● **PROBLEM TO WORK ON**
Go through the data below and report how many lines contain "style"; the reply holds only that number.

● **RECORDED INFORMATION**
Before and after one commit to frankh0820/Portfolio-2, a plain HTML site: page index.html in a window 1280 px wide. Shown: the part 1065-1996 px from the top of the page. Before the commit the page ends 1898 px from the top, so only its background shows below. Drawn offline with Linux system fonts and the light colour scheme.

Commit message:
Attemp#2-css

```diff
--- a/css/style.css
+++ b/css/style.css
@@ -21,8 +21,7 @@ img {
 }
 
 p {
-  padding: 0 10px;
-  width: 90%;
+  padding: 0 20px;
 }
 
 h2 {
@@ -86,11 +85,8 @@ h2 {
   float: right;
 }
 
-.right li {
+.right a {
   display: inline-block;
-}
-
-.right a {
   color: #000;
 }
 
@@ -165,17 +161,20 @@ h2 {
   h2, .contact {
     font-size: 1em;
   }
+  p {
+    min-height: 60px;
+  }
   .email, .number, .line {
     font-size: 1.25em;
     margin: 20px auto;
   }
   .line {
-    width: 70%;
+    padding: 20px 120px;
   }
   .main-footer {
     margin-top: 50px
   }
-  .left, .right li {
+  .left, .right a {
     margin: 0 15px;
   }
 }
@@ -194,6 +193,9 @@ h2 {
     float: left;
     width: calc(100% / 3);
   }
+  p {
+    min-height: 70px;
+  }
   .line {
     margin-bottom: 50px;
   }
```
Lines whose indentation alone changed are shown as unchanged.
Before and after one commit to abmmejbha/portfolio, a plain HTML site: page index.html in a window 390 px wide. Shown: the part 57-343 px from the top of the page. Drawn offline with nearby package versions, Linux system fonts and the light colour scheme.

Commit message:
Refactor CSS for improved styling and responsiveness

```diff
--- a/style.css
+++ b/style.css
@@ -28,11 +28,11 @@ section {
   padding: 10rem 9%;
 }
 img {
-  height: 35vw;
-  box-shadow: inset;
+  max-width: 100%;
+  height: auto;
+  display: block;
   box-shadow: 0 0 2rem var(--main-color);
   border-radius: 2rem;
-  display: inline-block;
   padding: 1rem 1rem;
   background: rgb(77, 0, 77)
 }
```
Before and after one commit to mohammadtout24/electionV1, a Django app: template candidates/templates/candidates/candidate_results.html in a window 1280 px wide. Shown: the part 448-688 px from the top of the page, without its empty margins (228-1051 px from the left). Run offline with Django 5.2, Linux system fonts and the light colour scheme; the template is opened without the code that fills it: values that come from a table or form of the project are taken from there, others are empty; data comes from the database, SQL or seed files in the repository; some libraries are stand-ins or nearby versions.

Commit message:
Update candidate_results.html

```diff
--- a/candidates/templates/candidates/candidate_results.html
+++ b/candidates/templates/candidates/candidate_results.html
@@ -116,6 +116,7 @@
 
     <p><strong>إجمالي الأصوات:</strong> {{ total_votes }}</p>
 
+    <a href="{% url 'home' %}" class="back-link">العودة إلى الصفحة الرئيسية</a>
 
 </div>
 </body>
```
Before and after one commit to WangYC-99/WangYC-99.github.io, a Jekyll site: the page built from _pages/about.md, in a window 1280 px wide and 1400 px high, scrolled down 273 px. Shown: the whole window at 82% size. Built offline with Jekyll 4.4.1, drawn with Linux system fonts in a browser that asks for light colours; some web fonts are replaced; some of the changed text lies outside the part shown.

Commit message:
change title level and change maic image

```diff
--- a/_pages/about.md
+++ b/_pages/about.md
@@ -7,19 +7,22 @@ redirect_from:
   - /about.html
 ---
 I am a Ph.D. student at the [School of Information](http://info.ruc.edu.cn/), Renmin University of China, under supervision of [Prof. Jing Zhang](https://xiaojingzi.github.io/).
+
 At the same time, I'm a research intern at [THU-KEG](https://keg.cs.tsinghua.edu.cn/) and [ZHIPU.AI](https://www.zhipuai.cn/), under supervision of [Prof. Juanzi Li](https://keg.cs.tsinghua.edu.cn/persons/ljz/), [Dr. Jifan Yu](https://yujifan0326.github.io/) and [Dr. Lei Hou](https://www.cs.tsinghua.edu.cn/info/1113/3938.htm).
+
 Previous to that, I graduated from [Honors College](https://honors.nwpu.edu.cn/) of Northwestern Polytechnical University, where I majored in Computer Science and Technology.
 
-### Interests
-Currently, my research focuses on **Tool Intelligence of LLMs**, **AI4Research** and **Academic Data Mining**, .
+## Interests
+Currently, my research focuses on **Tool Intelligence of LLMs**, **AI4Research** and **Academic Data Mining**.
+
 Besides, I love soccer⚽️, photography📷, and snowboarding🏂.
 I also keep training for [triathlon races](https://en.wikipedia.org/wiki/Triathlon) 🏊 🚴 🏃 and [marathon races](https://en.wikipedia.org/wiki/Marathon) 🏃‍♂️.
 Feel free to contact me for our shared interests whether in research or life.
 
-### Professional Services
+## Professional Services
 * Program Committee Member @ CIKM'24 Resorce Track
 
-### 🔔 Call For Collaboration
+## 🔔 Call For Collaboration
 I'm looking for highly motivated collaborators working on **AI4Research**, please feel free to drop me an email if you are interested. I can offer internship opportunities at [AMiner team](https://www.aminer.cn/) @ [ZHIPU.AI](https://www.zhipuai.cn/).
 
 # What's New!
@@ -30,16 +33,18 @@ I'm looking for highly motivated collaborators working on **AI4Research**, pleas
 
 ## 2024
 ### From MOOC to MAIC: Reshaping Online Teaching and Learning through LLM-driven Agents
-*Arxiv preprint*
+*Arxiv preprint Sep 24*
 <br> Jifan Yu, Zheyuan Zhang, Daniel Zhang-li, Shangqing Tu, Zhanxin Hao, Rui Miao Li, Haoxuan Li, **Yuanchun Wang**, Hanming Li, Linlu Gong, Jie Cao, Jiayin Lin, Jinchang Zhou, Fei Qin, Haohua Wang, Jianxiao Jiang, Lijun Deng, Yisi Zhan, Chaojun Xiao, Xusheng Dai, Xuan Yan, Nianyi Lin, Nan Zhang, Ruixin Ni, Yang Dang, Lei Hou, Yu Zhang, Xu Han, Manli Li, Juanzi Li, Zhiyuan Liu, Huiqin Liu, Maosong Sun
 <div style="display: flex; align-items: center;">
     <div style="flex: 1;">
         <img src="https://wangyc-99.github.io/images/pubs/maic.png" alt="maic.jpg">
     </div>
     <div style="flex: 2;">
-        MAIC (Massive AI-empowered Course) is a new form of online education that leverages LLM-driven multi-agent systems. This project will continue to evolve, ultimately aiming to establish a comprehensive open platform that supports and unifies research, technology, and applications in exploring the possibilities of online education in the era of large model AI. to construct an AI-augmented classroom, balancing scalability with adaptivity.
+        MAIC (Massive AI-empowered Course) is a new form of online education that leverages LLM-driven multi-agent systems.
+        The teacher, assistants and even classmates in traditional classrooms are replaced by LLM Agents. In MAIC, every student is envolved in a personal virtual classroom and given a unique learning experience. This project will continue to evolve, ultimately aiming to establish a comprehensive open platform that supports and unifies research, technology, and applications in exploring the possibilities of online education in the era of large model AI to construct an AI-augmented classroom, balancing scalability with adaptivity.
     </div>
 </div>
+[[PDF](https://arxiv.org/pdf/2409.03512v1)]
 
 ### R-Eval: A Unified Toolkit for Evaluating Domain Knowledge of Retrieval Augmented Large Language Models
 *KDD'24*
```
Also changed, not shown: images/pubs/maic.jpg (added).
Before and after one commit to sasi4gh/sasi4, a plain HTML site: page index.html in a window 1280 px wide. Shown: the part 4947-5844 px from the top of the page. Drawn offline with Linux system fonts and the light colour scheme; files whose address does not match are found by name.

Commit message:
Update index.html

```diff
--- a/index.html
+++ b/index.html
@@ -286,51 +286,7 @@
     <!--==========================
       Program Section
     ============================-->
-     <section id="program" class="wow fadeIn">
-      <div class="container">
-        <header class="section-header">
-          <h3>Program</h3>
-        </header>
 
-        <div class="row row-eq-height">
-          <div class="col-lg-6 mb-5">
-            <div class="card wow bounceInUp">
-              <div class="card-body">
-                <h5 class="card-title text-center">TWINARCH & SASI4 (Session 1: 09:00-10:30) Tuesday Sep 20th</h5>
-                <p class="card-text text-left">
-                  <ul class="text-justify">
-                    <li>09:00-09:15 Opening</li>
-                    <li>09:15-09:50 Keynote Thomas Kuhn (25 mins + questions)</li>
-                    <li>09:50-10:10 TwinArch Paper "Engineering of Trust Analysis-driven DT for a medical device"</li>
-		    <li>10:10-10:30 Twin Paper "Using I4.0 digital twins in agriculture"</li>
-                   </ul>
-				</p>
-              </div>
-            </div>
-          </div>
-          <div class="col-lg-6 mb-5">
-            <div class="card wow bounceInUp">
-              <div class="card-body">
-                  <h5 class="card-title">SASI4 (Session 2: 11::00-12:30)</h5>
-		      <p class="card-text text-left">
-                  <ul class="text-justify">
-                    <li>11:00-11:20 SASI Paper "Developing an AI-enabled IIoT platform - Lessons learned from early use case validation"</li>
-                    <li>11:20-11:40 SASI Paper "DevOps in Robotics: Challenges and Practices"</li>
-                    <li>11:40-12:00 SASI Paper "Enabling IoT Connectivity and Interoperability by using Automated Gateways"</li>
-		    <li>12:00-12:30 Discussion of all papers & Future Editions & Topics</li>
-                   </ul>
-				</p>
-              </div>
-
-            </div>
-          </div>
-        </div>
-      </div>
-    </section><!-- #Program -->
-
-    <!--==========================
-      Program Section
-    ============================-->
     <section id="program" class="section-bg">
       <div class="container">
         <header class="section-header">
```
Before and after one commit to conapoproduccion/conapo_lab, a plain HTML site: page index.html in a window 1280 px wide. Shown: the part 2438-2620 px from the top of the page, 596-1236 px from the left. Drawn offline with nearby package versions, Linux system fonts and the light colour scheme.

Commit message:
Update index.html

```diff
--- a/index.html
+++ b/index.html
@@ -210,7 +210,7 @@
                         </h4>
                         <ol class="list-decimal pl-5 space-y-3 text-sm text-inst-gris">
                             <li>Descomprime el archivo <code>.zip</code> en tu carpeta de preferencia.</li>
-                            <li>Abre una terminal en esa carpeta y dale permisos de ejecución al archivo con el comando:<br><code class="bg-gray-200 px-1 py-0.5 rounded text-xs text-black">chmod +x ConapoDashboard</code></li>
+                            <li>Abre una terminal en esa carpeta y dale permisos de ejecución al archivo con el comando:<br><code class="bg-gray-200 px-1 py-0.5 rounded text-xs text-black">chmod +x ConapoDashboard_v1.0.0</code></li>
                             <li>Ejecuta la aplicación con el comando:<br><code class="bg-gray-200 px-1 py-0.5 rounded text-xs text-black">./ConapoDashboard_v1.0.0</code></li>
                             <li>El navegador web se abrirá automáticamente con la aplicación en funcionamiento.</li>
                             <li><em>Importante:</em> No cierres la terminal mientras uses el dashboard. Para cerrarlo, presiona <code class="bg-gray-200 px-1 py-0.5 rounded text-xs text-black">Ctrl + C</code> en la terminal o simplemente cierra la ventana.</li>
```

● **TASK OUTPUT**
7